Sir: It was Hugo Grotius, who said this: “Government comes and goes, but a state remains forever.” But does this axiomatic political saying hold true today based on political happenings in our world? The balkanization of countries has exploded the truism of Hugo Grotius postulation or theory. The dismemberment of Soviet Union is still in living memory. And millions of people, who are alive today, have witnessed the disintegration of Czechoslovakia, Yugoslavia, Ethiopia, Somalia, and others. So, the map of the world is being drawn and re-drawn, with the emergence of new nation-states.
The agitation for statehood by some secessionists and freedom fighters necessitated my asking this question: will Nigeria break up in the foreseeable future?

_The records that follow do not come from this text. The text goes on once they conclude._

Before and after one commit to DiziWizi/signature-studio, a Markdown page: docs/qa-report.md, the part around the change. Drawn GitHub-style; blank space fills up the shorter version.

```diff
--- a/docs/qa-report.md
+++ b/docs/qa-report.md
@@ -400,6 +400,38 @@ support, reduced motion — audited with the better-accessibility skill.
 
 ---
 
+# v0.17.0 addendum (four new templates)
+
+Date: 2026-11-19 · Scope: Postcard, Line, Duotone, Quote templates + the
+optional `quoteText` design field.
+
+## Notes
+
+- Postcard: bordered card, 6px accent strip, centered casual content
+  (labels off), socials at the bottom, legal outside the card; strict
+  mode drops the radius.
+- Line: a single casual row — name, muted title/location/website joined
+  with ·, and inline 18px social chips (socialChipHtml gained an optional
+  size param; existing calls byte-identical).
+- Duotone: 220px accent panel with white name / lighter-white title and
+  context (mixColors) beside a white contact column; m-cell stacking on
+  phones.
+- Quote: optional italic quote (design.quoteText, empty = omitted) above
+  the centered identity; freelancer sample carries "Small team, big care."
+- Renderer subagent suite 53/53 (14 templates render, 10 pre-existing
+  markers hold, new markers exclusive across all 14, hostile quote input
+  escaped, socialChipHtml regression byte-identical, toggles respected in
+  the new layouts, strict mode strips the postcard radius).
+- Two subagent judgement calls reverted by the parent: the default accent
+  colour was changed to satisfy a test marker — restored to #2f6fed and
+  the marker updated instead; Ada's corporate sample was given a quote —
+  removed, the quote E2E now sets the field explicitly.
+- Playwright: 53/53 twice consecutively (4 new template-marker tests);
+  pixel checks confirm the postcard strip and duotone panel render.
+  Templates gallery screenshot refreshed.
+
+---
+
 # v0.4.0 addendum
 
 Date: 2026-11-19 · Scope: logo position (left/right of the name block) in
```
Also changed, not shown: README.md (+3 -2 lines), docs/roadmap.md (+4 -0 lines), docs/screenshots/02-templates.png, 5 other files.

At the end of the Biafra- Nigeria civil war in 1970, the slogan of “no victor, no vanquished” which was propagated by Yakubu Gowon, gained resonance among the people (s) of Nigeria. And, in 1973, the Gowon military administration established the National Youth Service Corps (NYSC) programme to entrench peace and unity in Nigeria.

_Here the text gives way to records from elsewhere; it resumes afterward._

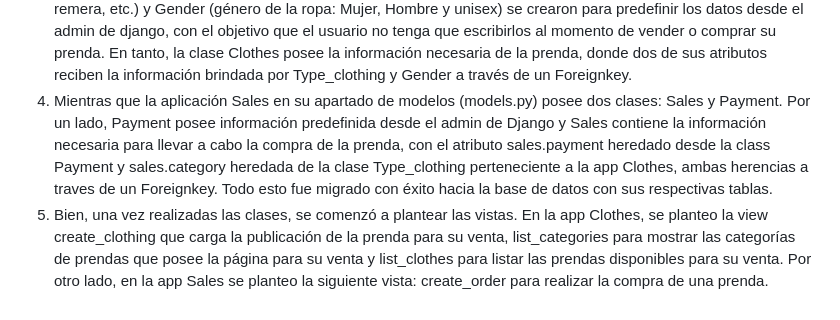
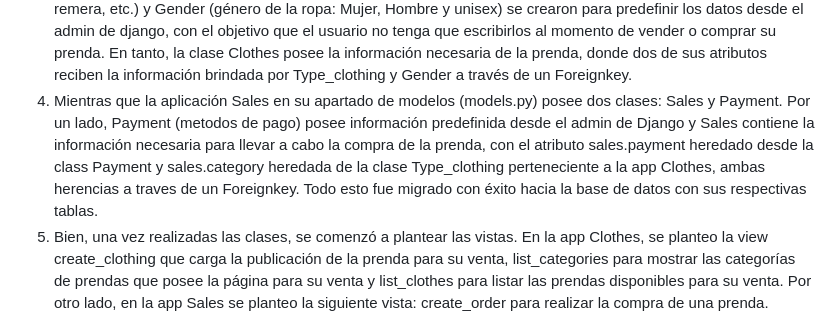
Before and after one commit to rotournour/ProyectoFinal_Python, a Markdown page: README.md, the part around the change. Rendered like a GitHub page.

Commit message:
listo readme

```diff
--- a/README.md
+++ b/README.md
@@ -5,7 +5,7 @@ El proyecto en cuestión se llama Vintage Store, es una plataforma que fomenta l
 1. Se creo un proyecto con el nombre de proyecto_final donde contiene las configuraciones (settings.py) necesarias del proyecto, las vistas (views.py) con la creación el index y las urls (urls.py) para mostrar la página hacia las personas.
 2. Para una mayor comprensión y organización del proyecto, se plantearon dos aplicaciones (Sales y Clothes), donde las mismas fueron debidamente instaladas en las configuraciones del proyecto (settings.py) para comenzar a trabajar.
 3. La aplicación Clothes, en su apartado de modelos (models.py), contiene tres clases distintas con sus respectivos atributos, las mismas son: Clothes, Type_clothing y Gender. Basicamente, Type_clothing (tipo de ropa: pantalón, remera, etc.) y Gender (género de la ropa: Mujer, Hombre y unisex) se crearon para predefinir los datos desde el admin de django, con el objetivo que el usuario no tenga que escribirlos al momento de vender o comprar su prenda. En tanto, la clase Clothes posee la información necesaria de la prenda, donde dos de sus atributos reciben la información brindada por Type_clothing y Gender a través de un Foreignkey.
-4. Mientras que la aplicación Sales en su apartado de modelos (models.py) posee dos clases: Sales y Payment. Por un lado, Payment posee información predefinida desde el admin de Django y Sales contiene la información necesaria para llevar a cabo la compra de la prenda, con el atributo sales.payment heredado desde la class Payment y sales.category heredada de la clase Type_clothing perteneciente a la app Clothes, ambas herencias a traves de un Foreignkey. Todo esto fue migrado con éxito hacia la base de datos con sus respectivas tablas.
+4. Mientras que la aplicación Sales en su apartado de modelos (models.py) posee dos clases: Sales y Payment. Por un lado, Payment (metodos de pago) posee información predefinida desde el admin de Django y Sales contiene la información necesaria para llevar a cabo la compra de la prenda, con el atributo sales.payment heredado desde la class Payment y sales.category heredada de la clase Type_clothing perteneciente a la app Clothes, ambas herencias a traves de un Foreignkey. Todo esto fue migrado con éxito hacia la base de datos con sus respectivas tablas.
 5. Bien, una vez realizadas las clases, se comenzó a plantear las vistas. En la app Clothes, se planteo la view create_clothing que carga la publicación de la prenda para su venta, list_categories para mostrar las categorías de prendas que posee la página para su venta y list_clothes para listar las prendas disponibles para su venta. Por otro lado, en la app Sales se planteo la siguiente vista: create_order para realizar la compra de una prenda.
 6. Al mismo tiempo, mientras que se confeccionaban las views, por cada una se iba confeccionando su respectiva url para que esa view sea funcional y pueda ser mostrada hacia el usuario.
 7. Una vez hecho todo lo anterior, se comenzaron a plantear los forms teniendo en cuenta las views confeccionadas y las clases creadas en models. Los forms nos permitirán que la información sea cargada por el usuario hacia la base de datos.
```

But has Nigeria achieved true peace and unity since then?
It should be noted that since the end of the civil war in 1970, the ruling political class and military juntas have been treating the Igbo people and Igbo territory as conquered people and conquered territory, respectively. The Igbo people are chafing and choking under the stranglehold of the fascist hegemony.
Lack of egalitarianism, inequity, injustice, and unfairness, which have characterized Nigeria, are not forces for the enthronement of peace and unity in any country. And President Buhari’s ethnocentrism, insularity, and provincial outlook have further bifurcated Nigeria along ethnic and religious lines, and stalled its march to economic and technological greatness.
So, Nigeria is fast morphing to a banana republic what with the issues of insecurity of lives and property, economic and technological backwardness, and disunity militating against the rise of Nigeria to greatness.
In order that Nigeria should remain as one country, and achieve rapid national development, President Buhari should get out of his provincial cloak, become broad-minded, and learn to look at issues from perspectives other than religion and ethnic origins. He should imbibe the notion that Sunday Igboho and Nnamdi Kanu reserve the right to agitate. And, he should address the issues that have given rise to their clamour for statehood instead of clamping down on them, and muzzling the voices of dissent.
I would like President Buhari to acquiesce into the idea of ceding the presidential seat to the Southeast, the homeland of the Igbo people in 2023. Doing that will diffuse political tension in the country , assure the Igbo people that they are not unwanted people in Nigeria, and set our country on the path of achieving true peace and unity, which is a sine qua non for our country’s leap to the summit of economic and technological greatness.
- Chiedu Uche Okoye, Uruowulu-Obosi, Anambra State.